What you return should be the lines of the data containing "profile", each in full.

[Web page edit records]
#####

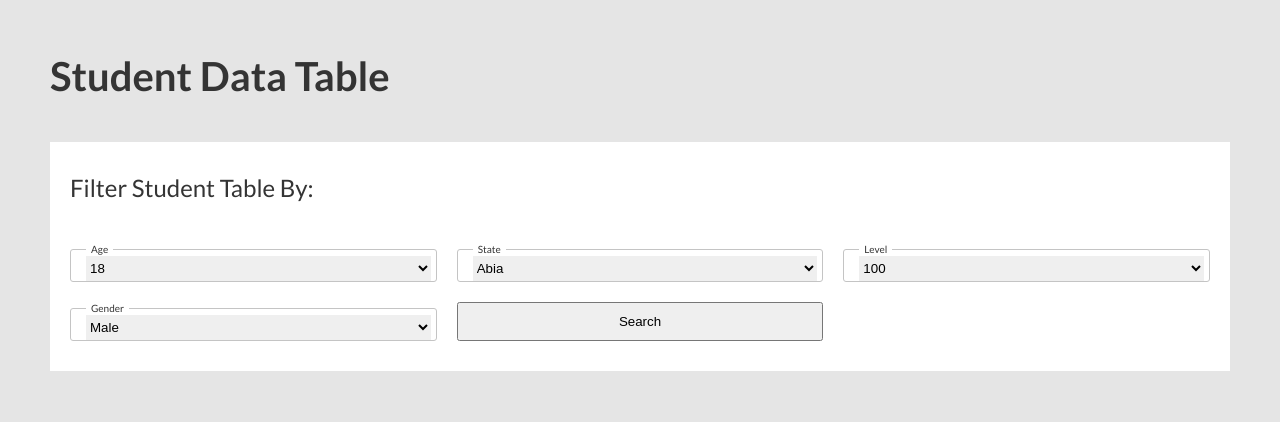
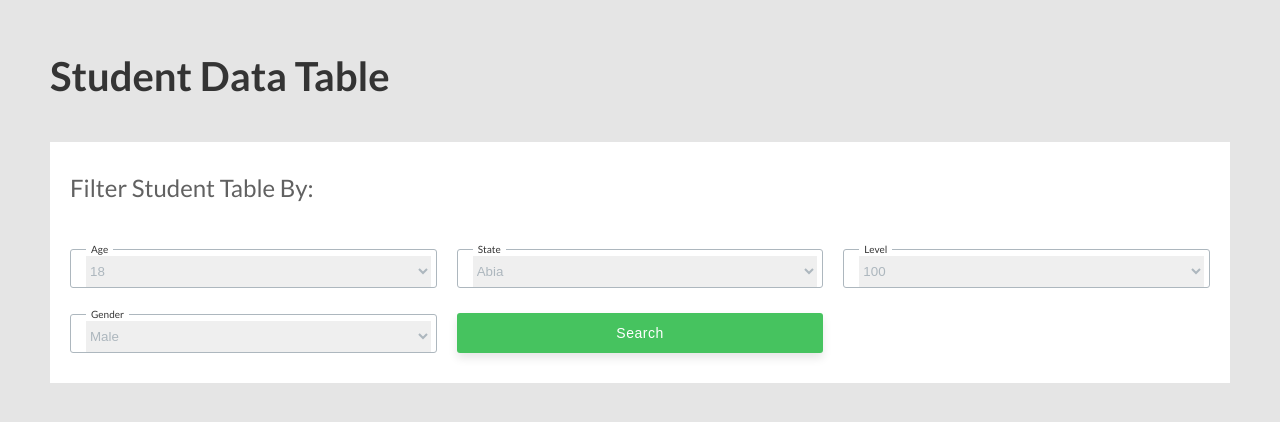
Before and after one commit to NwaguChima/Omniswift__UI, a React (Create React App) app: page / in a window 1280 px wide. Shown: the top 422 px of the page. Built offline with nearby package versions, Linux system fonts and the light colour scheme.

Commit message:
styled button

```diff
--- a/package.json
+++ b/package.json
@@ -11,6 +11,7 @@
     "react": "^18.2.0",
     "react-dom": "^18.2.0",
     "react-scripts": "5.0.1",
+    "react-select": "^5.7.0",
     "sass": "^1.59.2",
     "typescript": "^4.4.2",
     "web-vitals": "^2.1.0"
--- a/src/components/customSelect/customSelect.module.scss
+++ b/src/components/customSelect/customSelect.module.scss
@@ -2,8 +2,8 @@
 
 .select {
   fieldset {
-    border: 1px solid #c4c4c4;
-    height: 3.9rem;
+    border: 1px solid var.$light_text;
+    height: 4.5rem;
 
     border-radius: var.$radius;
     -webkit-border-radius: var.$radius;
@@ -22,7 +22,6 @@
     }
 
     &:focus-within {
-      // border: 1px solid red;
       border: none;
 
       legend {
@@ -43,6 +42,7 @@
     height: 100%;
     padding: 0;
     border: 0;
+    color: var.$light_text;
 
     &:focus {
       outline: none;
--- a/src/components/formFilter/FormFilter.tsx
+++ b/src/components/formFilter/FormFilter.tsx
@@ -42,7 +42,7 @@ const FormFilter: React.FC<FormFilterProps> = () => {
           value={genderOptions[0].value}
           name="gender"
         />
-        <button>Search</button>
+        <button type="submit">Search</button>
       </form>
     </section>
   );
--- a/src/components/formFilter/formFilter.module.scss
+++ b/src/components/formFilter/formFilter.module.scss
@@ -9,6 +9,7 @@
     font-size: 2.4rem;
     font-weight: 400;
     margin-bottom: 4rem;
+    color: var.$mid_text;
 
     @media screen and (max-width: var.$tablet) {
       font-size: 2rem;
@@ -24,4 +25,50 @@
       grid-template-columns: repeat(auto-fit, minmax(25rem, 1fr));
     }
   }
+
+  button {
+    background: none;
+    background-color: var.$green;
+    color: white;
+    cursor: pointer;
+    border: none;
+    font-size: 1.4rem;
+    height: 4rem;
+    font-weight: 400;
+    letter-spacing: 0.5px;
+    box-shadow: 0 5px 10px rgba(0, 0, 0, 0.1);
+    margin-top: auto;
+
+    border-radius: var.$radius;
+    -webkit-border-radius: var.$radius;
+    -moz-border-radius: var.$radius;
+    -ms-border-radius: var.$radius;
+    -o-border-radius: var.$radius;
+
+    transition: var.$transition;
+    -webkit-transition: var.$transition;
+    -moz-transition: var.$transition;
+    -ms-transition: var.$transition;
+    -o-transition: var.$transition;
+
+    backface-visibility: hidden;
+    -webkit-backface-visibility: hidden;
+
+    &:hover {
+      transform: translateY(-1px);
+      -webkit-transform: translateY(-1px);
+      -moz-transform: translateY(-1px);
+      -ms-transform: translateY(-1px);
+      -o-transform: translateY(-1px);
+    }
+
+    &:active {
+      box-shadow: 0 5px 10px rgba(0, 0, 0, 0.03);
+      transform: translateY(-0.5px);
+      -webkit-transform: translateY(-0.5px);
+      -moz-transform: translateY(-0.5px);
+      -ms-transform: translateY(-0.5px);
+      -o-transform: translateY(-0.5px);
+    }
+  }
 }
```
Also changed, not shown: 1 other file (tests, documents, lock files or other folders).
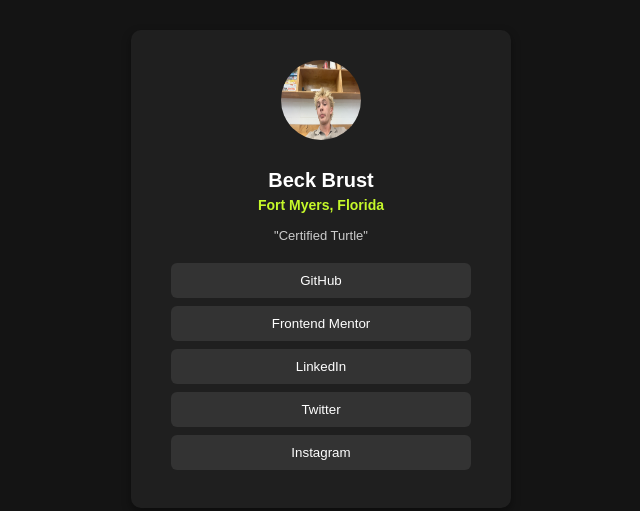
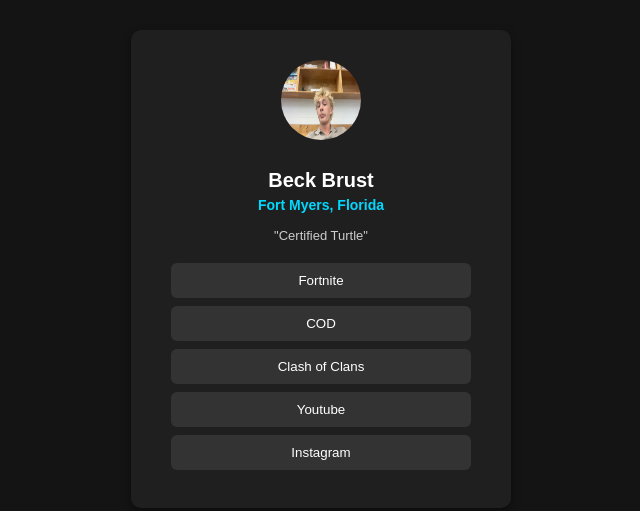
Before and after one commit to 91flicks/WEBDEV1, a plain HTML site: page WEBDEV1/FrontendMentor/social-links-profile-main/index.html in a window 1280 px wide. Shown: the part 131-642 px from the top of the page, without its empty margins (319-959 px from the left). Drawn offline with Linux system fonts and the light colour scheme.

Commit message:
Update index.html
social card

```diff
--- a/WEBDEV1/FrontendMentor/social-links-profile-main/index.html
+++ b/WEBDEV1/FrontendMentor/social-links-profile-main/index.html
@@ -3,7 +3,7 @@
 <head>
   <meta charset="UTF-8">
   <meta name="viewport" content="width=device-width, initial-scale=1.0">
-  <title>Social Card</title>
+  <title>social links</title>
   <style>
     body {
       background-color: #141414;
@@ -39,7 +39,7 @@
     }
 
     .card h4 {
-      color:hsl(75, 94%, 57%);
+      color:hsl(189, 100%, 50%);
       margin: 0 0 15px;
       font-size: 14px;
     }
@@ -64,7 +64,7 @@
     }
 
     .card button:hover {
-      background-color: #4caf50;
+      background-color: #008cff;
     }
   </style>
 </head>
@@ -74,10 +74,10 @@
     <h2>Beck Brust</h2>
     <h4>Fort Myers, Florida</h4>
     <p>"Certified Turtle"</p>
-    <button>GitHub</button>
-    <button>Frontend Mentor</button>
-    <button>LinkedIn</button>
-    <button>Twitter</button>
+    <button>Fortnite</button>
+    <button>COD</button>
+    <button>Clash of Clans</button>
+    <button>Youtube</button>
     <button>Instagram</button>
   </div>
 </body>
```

#####

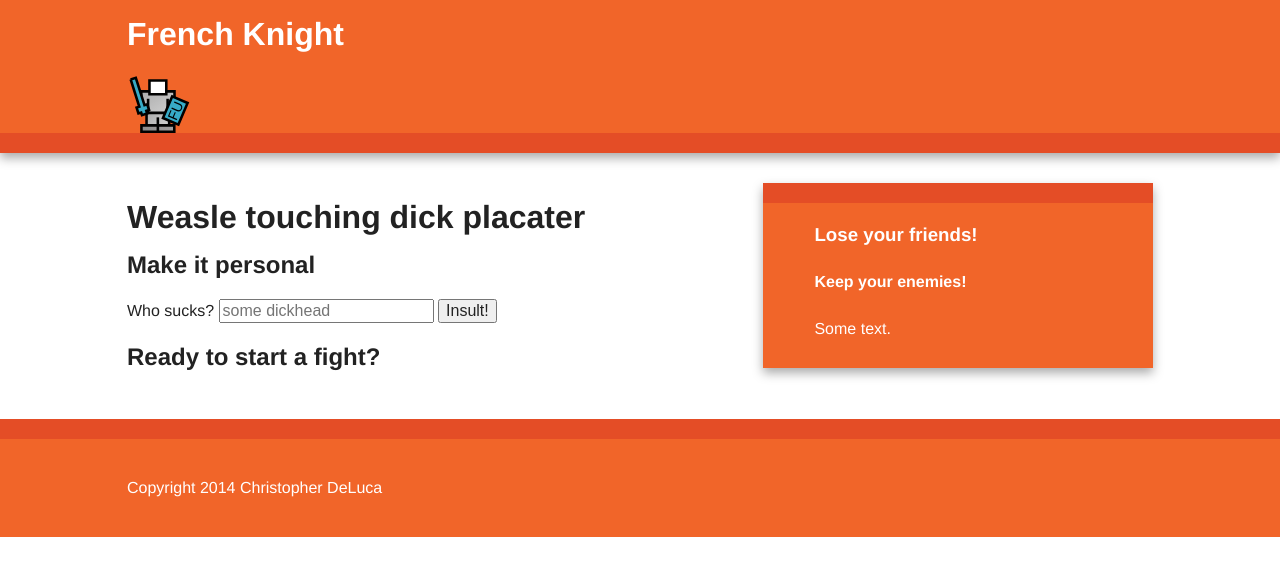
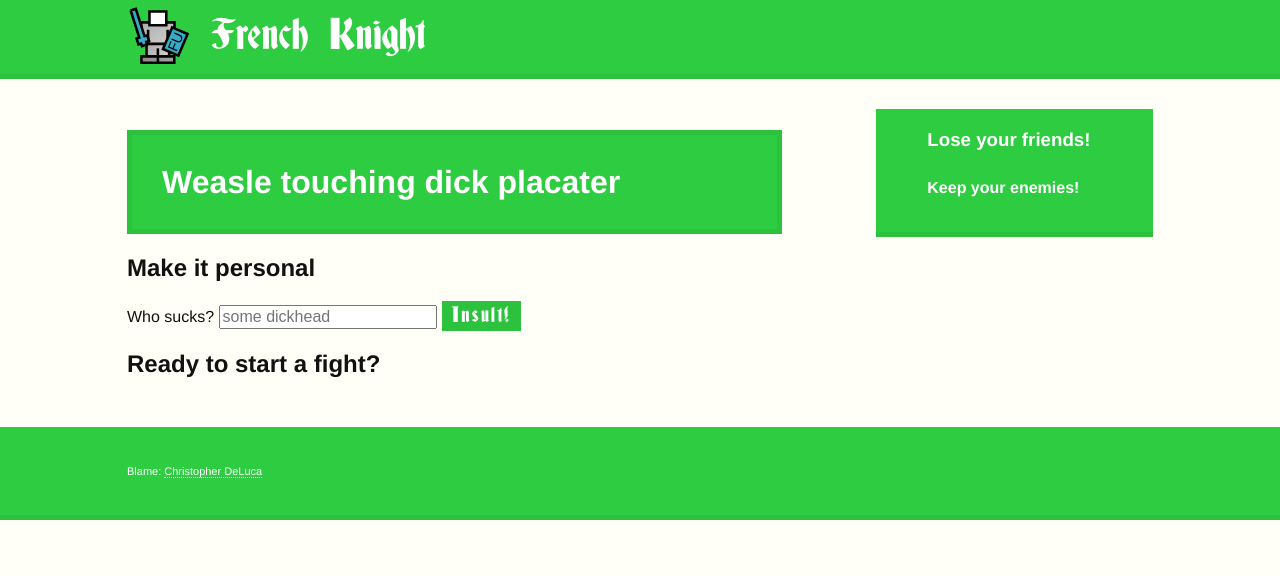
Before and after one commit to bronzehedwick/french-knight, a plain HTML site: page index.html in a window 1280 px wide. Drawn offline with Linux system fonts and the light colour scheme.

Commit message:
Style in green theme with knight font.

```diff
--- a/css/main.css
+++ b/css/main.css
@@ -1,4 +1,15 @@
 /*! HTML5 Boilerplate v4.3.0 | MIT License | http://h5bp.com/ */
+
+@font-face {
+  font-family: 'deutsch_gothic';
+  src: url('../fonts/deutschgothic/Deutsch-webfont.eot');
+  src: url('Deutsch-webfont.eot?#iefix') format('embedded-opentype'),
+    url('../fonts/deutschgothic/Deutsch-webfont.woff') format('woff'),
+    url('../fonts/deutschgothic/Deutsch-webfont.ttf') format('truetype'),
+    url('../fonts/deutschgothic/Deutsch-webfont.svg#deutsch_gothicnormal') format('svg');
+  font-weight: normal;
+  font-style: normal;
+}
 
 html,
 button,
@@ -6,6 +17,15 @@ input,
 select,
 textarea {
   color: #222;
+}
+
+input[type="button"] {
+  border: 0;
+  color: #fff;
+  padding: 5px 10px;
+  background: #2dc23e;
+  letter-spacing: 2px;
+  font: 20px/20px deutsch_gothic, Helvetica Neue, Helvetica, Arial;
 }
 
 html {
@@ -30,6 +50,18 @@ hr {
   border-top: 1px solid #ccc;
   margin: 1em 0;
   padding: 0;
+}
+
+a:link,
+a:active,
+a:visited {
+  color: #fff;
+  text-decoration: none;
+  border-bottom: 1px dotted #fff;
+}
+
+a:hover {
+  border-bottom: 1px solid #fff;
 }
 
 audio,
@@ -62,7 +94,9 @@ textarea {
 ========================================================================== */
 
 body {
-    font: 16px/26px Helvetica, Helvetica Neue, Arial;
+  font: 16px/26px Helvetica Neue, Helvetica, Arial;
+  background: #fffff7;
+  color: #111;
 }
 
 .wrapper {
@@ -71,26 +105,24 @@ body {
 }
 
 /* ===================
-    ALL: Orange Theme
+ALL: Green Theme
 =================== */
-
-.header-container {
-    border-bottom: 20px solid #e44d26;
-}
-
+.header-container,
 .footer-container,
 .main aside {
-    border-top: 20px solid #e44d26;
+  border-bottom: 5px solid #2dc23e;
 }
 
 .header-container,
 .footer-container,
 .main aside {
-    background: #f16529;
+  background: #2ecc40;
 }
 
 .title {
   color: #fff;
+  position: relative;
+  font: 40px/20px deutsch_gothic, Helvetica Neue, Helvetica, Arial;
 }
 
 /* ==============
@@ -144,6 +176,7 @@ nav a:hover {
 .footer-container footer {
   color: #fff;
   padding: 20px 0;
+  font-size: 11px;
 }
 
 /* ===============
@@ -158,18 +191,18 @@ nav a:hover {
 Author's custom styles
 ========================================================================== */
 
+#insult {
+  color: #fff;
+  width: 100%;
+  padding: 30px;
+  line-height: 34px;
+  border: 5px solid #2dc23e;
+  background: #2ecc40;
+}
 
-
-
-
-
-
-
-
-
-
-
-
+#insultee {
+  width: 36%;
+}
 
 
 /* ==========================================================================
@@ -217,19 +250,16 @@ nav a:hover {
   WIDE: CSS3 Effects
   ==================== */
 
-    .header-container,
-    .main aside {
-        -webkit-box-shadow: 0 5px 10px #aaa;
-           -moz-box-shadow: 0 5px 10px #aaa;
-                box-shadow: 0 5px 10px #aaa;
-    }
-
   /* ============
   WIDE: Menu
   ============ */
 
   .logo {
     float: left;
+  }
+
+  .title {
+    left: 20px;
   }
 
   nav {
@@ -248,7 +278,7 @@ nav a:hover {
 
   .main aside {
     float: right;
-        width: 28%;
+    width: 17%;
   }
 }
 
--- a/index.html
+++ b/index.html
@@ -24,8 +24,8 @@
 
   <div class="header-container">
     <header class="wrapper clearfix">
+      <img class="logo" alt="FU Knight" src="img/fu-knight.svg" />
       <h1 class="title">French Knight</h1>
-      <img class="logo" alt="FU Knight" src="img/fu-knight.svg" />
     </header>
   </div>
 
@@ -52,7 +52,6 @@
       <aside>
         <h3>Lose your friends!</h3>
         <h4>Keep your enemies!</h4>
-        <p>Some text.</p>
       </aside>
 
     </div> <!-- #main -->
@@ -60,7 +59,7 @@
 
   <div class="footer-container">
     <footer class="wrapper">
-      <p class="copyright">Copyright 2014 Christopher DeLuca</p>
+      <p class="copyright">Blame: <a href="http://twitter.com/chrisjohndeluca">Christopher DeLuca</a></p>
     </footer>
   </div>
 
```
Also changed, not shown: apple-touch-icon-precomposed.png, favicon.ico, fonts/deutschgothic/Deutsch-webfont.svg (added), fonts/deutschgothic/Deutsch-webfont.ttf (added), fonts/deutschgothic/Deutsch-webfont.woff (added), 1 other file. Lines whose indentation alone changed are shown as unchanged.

#####

- _Result below_
Before and after one commit to 91flicks/WEBDEV1, a plain HTML site: page WEBDEV1/FrontendMentor/social-links-profile-main/index.html in a window 1280 px wide. Shown: the part 131-642 px from the top of the page, without its empty margins (319-959 px from the left). Drawn offline with Linux system fonts and the light colour scheme.
--- a/WEBDEV1/FrontendMentor/social-links-profile-main/index.html
+++ b/WEBDEV1/FrontendMentor/social-links-profile-main/index.html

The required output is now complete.